Your blank eyes remind me of someone I once knew,

Their heart too was completely filled with lies;

You keep lying to my face and I think it’s true.

 

My silent screams create an echo through

My mind, my mind a place I truly despise;

In the end I’m alone and you’ve abandoned me too.

 

This sort of sadness can only be understood by few,

I turn around and the tears shine through my eyes;

You keep lying to my face and I think it’s true.

 

I face the glass and immediately I rue,

You stare back intently, catching me by surprise;

In the end I’m alone and you’ve abandoned me too.

 

Mirror, mirror, “J’accuse” I truly do,

I know what’s coming; the head-shake, the pleas, the sighs,

You keep lying to my face and I think it’s true.

In the end I’m alone and you’ve abandoned me too.

___________________________________________________________________

 

What’s a Villanelle? 

A poem consisting of 19 lines (4 tercets and one quatrain). The villanelle has a rigid rhyme scheme and repetition of the 1st and 3rd lines of the first stanza. The villanelle has no established meter but 19th-century poets tended to use trimeter and tetrameter, while 20th-century authors used pentameter.

The villanelle originates from Jean Passerat’s “Villanelle (J’ay perdu ma Tourterelle)”. Examples of villanelles: “Do not go gentle into that good night” by Dylan Thomas and “ Mad Girl’s Love Song” by Sylvia Plath.

Reflection:

I wrote this villanelle for my Creative Writing class at school and wanted to share. we had to choose a specific type of poem with specific characteristics and reproduce one of our own.

I chose a villanelle because of its flexible meter, as well as the repetition of the lines which ties the theme of the poem together. I read “Do not go gentle into that good night” by Dylan Thomas in my freshman year, which was also when I wrote a villanelle for the first time. I haven’t attempted to write a villanelle since then, until now of course, so I think it was interesting coming back to it. The villanelle I wrote in freshman year was much more rigid meter wise whereas this poem is more loose, and has no exact meter.

“You keep lying to my face and I think it’s true”, initially suggests that the speaker is talking to someone that has lied to them and disappointed them multiple times, later shifting to their own personal struggles. In the end it is revealed the, “you” the speaker is talking to is in fact is self as implied by the phrase, mirror, mirror”. The speaker has become completely detached from the person they see in the mirror.
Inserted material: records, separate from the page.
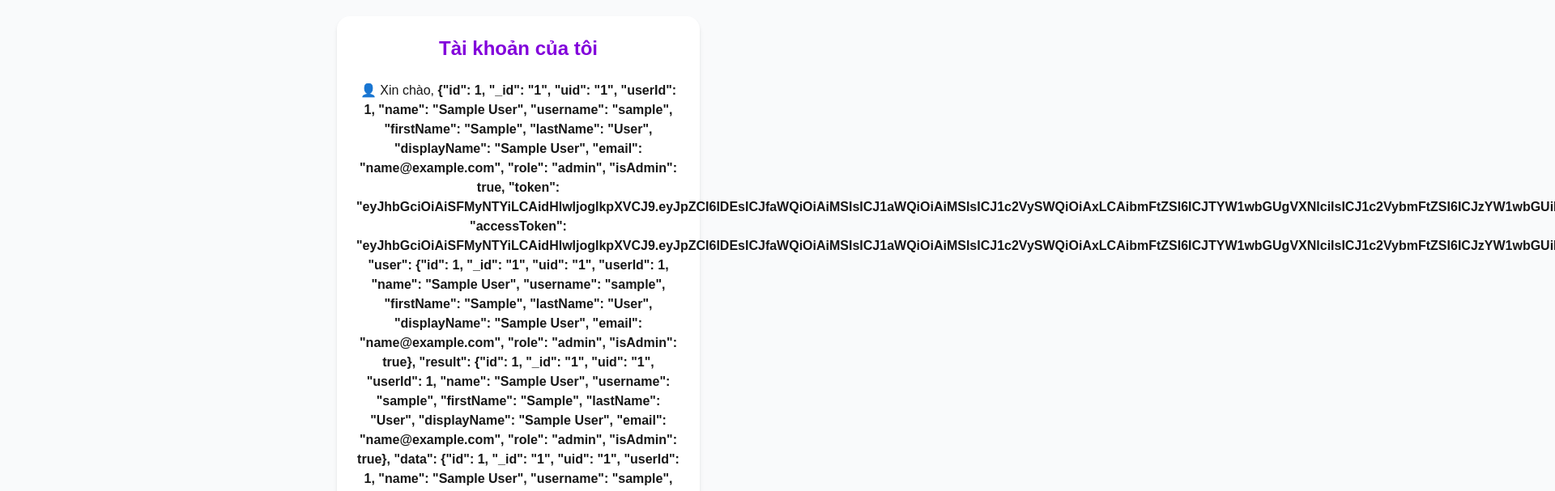
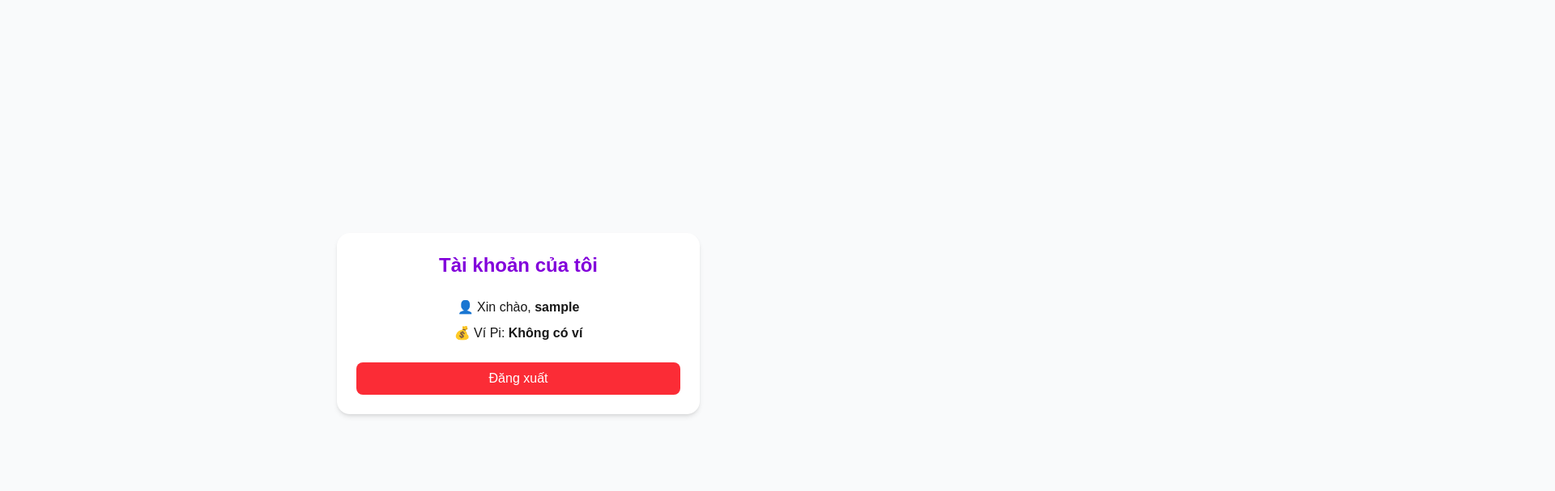
Before and after one commit to Titi-shop/titi.banluu, a Next.js app: page /account in a window 1280 px wide. Shown: the top 607 px of the page at 81% size, 1920 px wide, since content can reach past the window. Built offline with nearby package versions, Linux system fonts and the light colour scheme; sample sign-in values are in the browser's storage.

Commit message:
Update page.tsx

```diff
--- a/app/account/page.tsx
+++ b/app/account/page.tsx
@@ -4,13 +4,17 @@ import { useEffect, useState } from "react";
 
 export default function AccountPage() {
   const router = useRouter();
-  const [user, setUser] = useState<string | null>(null);
+  const [user, setUser] = useState<any>(null);
 
   useEffect(() => {
-    // 🔹 Kiểm tra user đã đăng nhập hay chưa
-    const storedUser = localStorage.getItem("pi_user");
-    if (storedUser) setUser(storedUser);
-  }, []);
+    const saved = localStorage.getItem("pi_user");
+    if (saved) {
+      setUser(JSON.parse(saved));
+    } else {
+      // Nếu chưa đăng nhập -> điều hướng về /pilogin
+      router.push("/pilogin");
+    }
+  }, [router]);
 
   return (
     <main className="flex flex-col items-center justify-center min-h-screen bg-gray-50">
@@ -19,12 +23,15 @@ export default function AccountPage() {
 
         {user ? (
           <>
-            <p className="mb-4">👤 Xin chào, <b>{user}</b></p>
+            <p className="mb-2">👤 Xin chào, <b>{user.user.username}</b></p>
+            <p className="mb-6">💰 Ví Pi: <b>{user.user.wallet_address || "Không có ví"}</b></p>
+
             <button
               onClick={() => {
                 localStorage.removeItem("pi_user");
                 alert("🚪 Đã đăng xuất!");
                 setUser(null);
+                router.push("/pilogin");
               }}
               className="w-full bg-red-500 hover:bg-red-600 text-white py-2 rounded-lg"
             >
@@ -32,15 +39,7 @@ export default function AccountPage() {
             </button>
           </>
         ) : (
-          <>
-            <p className="mb-6 text-gray-600">Bạn chưa đăng nhập</p>
-            <button
-              onClick={() => router.push("/pilogin")}
-              className="w-full bg-purple-500 hover:bg-purple-600 text-white py-2 rounded-lg"
-            >
-              🔑 Đăng nhập
-            </button>
-          </>
+          <p className="text-gray-600">Đang kiểm tra đăng nhập...</p>
         )}
       </div>
     </main>
```
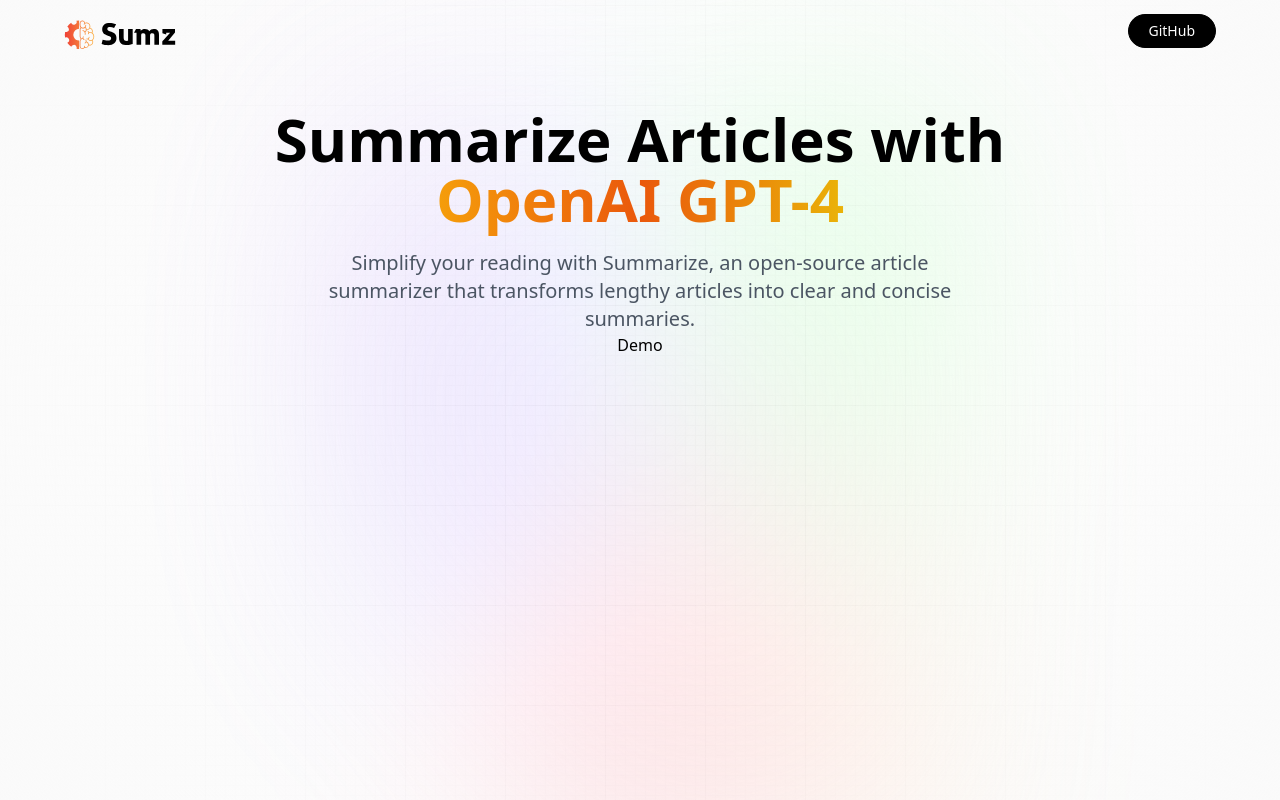
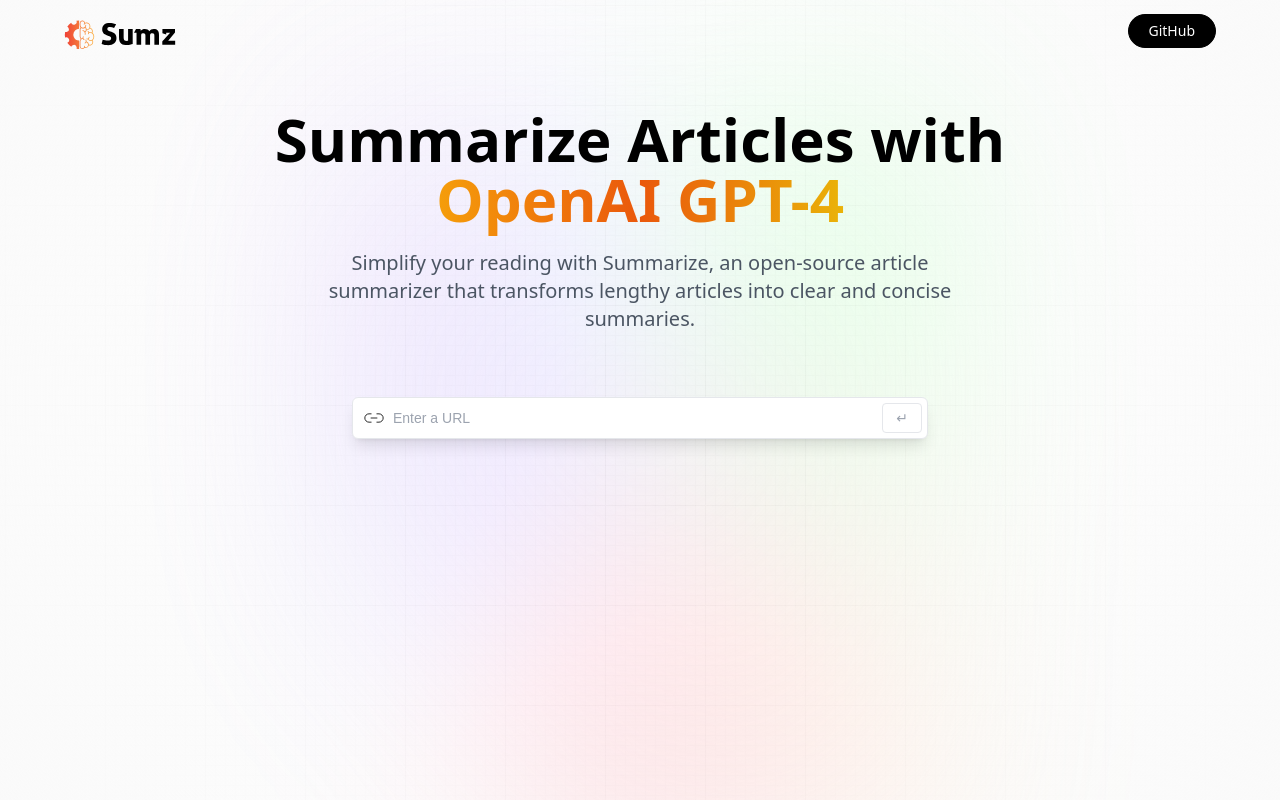
Before and after one commit to imsolost/ai-summarizer, a React (Vite) app: page / in a window 1280 px wide. Built offline with nearby package versions, Linux system fonts and the light colour scheme; a web font is replaced by a local one.

Commit message:
update demo page

```diff
--- a/src/components/Demo.jsx
+++ b/src/components/Demo.jsx
@@ -1,8 +1,53 @@
-import React from 'react'
+import { useState, useEffect } from 'react'
+
+import { copy, linkIcon, loader, tick } from '../assets'
 
 const Demo = () => {
+  const [article, setArticle] = useState({
+    url: '',
+    summary: ''
+  })
+
+  const handleSubmit = async (e) => {
+    alert('submitted')
+  }
+
   return (
-    <div>Demo</div>
+    <section className='mt-16 w-full max-w-xl'>
+      {/* Search */}
+      <div className='flex flex-col w-full gap-2'>
+        <form
+          className='relative flex justify-center items-center'
+          onSubmit={handleSubmit}
+        >
+          <img
+            src={linkIcon}
+            alt='link_icon'
+            className='absolute left-0 my-2 ml-3 w-5'
+          />
+
+          <input
+            type='url'
+            placeholder='Enter a URL'
+            value={article.url}
+            onChange={(e) => {setArticle({ ...article, url: e.target.value })}}
+            required
+            className='url_input peer'
+          />
+
+          <button
+            type='submit'
+            className='submit_btn peer-focus:border-gray-700 peer-focus:text-gray-700'
+          >
+            ↵
+          </button>
+        </form>
+
+        {/* Browese URL History */}
+      </div>
+
+      {/* Display Results */}
+    </section>
   )
 }
 
```
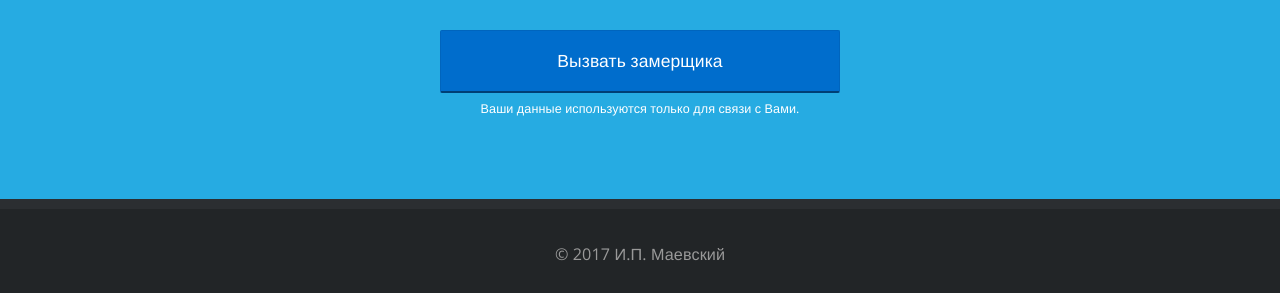
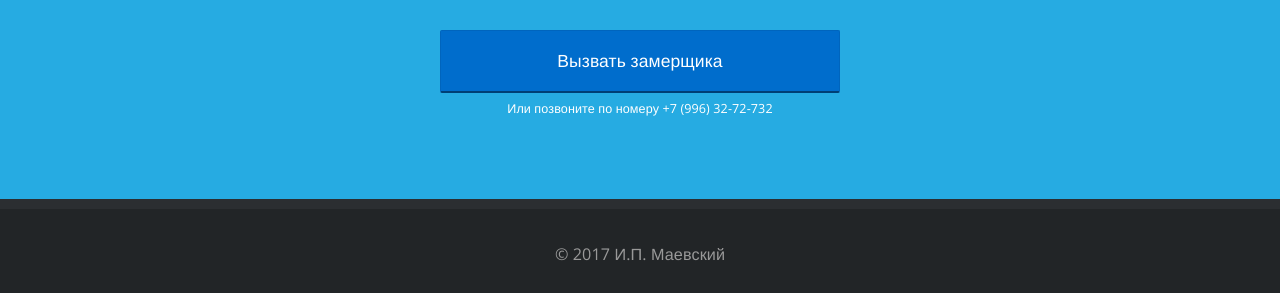
Before and after one commit to RakhimyanTim/alpenprom.github.io, a Jekyll site: the page built from pages/services.html, in a window 1280 px wide and 900 px high, scrolled down 3287 px. Shown: the part 599-892 px from the top of the window. Built offline with Jekyll 4.4.1, drawn with Linux system fonts in a browser that asks for light colours; nearby versions of some CDN libraries.

Commit message:
Update services.html

```diff
--- a/pages/services.html
+++ b/pages/services.html
@@ -58,6 +58,6 @@
 	<div class="container">
 		<h2>У нас вызов замерщика бесплатно! </h2>
 		<p style="margin:0;"><a href="https://goo.gl/forms/oLwfBn5rnaBUzEMM2" class="btn btn-primary btn-large btn-block btn-centered sign-up">Вызвать замерщика</a>
-		<span class="btn-sub-text new-content">Ваши данные используются только для связи с Вами.</span></p>
+		<span class="btn-sub-text new-content">Или позвоните по номеру +7 (996) 32-72-732</span></p>
 	</div>
 </section>
```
The first line describes a person who feels cheated and lied to, however, in the last stanza the line’s meaning changes to draw attention to the speaker’s inner struggle.